ANU leads citizen search for new planet in Solar System

Tuesday 28 March 2017
Professor Brian Cox and ANU astronomer Dr Brad Tucker. Image: Glen Nagle, NASA Tidbinbilla Tracking Station
Professor Brian Cox and ANU astronomer Dr Brad Tucker. Image: Glen Nagle, NASA Tidbinbilla Tracking Station

We have the potential to find a new planet in our Solar System that no human has ever seen in our two-million-year history.

ANU is launching a search for a new planet in our Solar System, inviting anyone around the world with access to the Internet to help make the historic discovery.

Anyone who helps find the so-called Planet 9 will work with ANU astronomers to validate the discovery through the International Astronomical Union.

ANU astrophysicist Dr Brad Tucker is leading the project, which is being launched by Professor Brian Cox during a BBC Stargazing Live broadcast from the ANU Siding Spring Observatory.

"We have the potential to find a new planet in our Solar System that no human has ever seen in our two-million-year history," said Dr Tucker from the ANU Research School of Astronomy and Astrophysics.

Dr Tucker said astronomers had long discussed the likelihood of a ninth planet on the outer edges of the Solar System, but nothing had been found yet.

"Planet 9 is predicted to be a super Earth, about 10 times the mass and up to four times the size of our planet. It's going to be cold and far away, and about 800 times the distance between Earth and the sun. It's pretty mysterious," he said.

The ANU project will allow citizen scientists to use a website to search hundreds of thousands of images taken by the ANU SkyMapper telescope at Siding Spring.

SkyMapper will take 36 images of each part of the southern sky, which is relatively unexplored, and identify changes occurring within the Universe.

Finding Planet 9 involves citizen volunteers scanning the SkyMapper images online to look for differences, Dr Tucker said.

"It's actually not that complicated to find Planet 9. It really is spot the difference. Then you just click on the image, mark what is different and we'll take care of the rest," Dr Tucker said.

He said he expected people to also find and identify other mystery objects in space, including asteroids, comets and dwarf planets like Pluto.

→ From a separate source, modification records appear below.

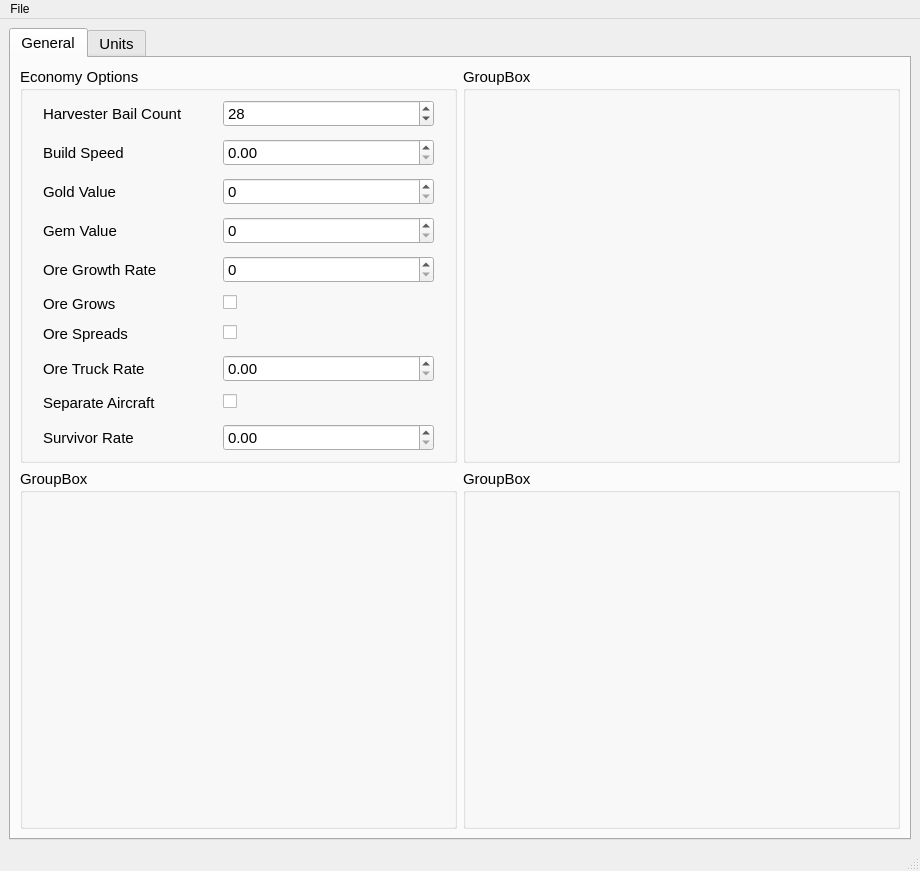
This is src/gui/view/core/app.ui in DavidWalshe93/Red-Alert-Remastered-Mod-Toolkit as Qt 5 draws it before an edit. The edited form follows.
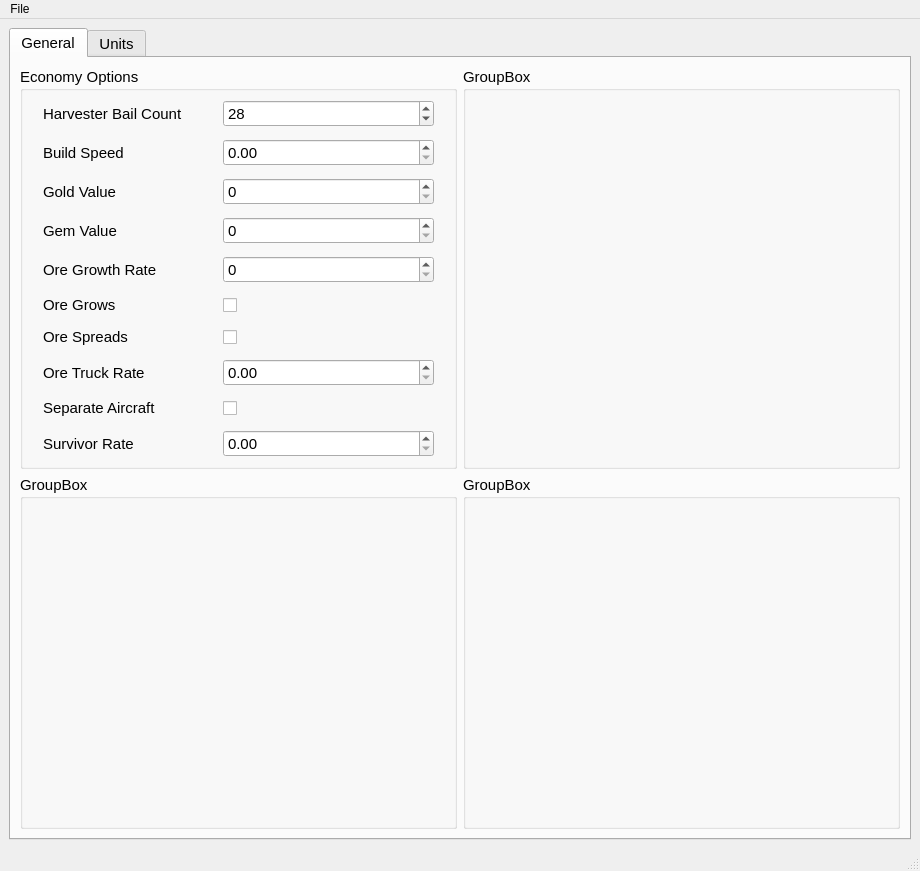
This is the edited form. The open tabs and pages were chosen to show the change. Icons and pictures are not drawn.

```diff
--- a/src/gui/view/core/app.ui
+++ b/src/gui/view/core/app.ui
@@ -192,6 +192,12 @@
              </item>
              <item row="5" column="1">
               <widget class="QCheckBox" name="oreGrowsCheckBox">
+               <property name="minimumSize">
+                <size>
+                 <width>0</width>
+                 <height>20</height>
+                </size>
+               </property>
                <property name="text">
                 <string/>
                </property>
@@ -209,6 +215,12 @@
              </item>
              <item row="6" column="1">
               <widget class="QCheckBox" name="oreSpreadsCheckBox">
+               <property name="minimumSize">
+                <size>
+                 <width>0</width>
+                 <height>20</height>
+                </size>
+               </property>
                <property name="text">
                 <string/>
                </property>
@@ -219,6 +231,12 @@
              </item>
              <item row="7" column="1">
               <widget class="QDoubleSpinBox" name="oreTruckRateSpinBox">
+               <property name="minimumSize">
+                <size>
+                 <width>0</width>
+                 <height>20</height>
+                </size>
+               </property>
                <property name="property_name" stdset="0">
                 <string>ore_truck_rate</string>
                </property>
@@ -226,6 +244,12 @@
              </item>
              <item row="8" column="1">
               <widget class="QCheckBox" name="separateAircraftCheckBox">
+               <property name="minimumSize">
+                <size>
+                 <width>0</width>
+                 <height>20</height>
+                </size>
+               </property>
                <property name="text">
                 <string/>
                </property>
@@ -236,6 +260,12 @@
              </item>
              <item row="9" column="1">
               <widget class="QDoubleSpinBox" name="survivorRateSpinBox">
+               <property name="minimumSize">
+                <size>
+                 <width>0</width>
+                 <height>20</height>
+                </size>
+               </property>
                <property name="property_name" stdset="0">
                 <string>survivor_rate</string>
                </property>
```
Left out of the diff: 140 changed lines with no effect on the pictures.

"If you find an asteroid or dwarf planet, you can't actually name it after yourself," Dr Tucker said.

"But you could name it after your wife, brother or sister. We need to follow all of the rules set by the International Astronomical Union."

Dr Tucker said modern computers could not match the passion of millions of people.

"It will be through all our dedication that we can find Planet 9 and other things that move in space," he said.

Co-researcher and Head of SkyMapper Dr Chris Wolf said SkyMapper was the only telescope in the world that maps the whole southern sky.

"Whatever is hiding there that you can't see from the north, we will find it," Dr Wolf said.

From 28 to 30 March at 8pm London time, BBC Stargazing Live hosted by Professor Cox and comedian Dara O Briain is expected to be viewed by around five million people.

The ABC will broadcast an Australian Stargazing Live program from Siding Spring from 4 to 6 April, hosted by Professor Cox and Julia Zemiro.

SkyMapper is a 1.3-metre telescope that is creating a full record of the southern sky for Australian astronomers.

People will be able to participate in the ANU citizen science project to search for Planet 9 at www.zooniverse.org 

More details to come.

Follow the astronomers and presenters as they explore the Universe live from Siding Spring Observatory via our live blog page. We'll take you on an exclusive behind the scenes look at all the action. Join in the conversation using the @scienceANU twitter handle.

Updated:  30 May 2017/Responsible Officer:  RSAA Director/Page Contact:  Webmaster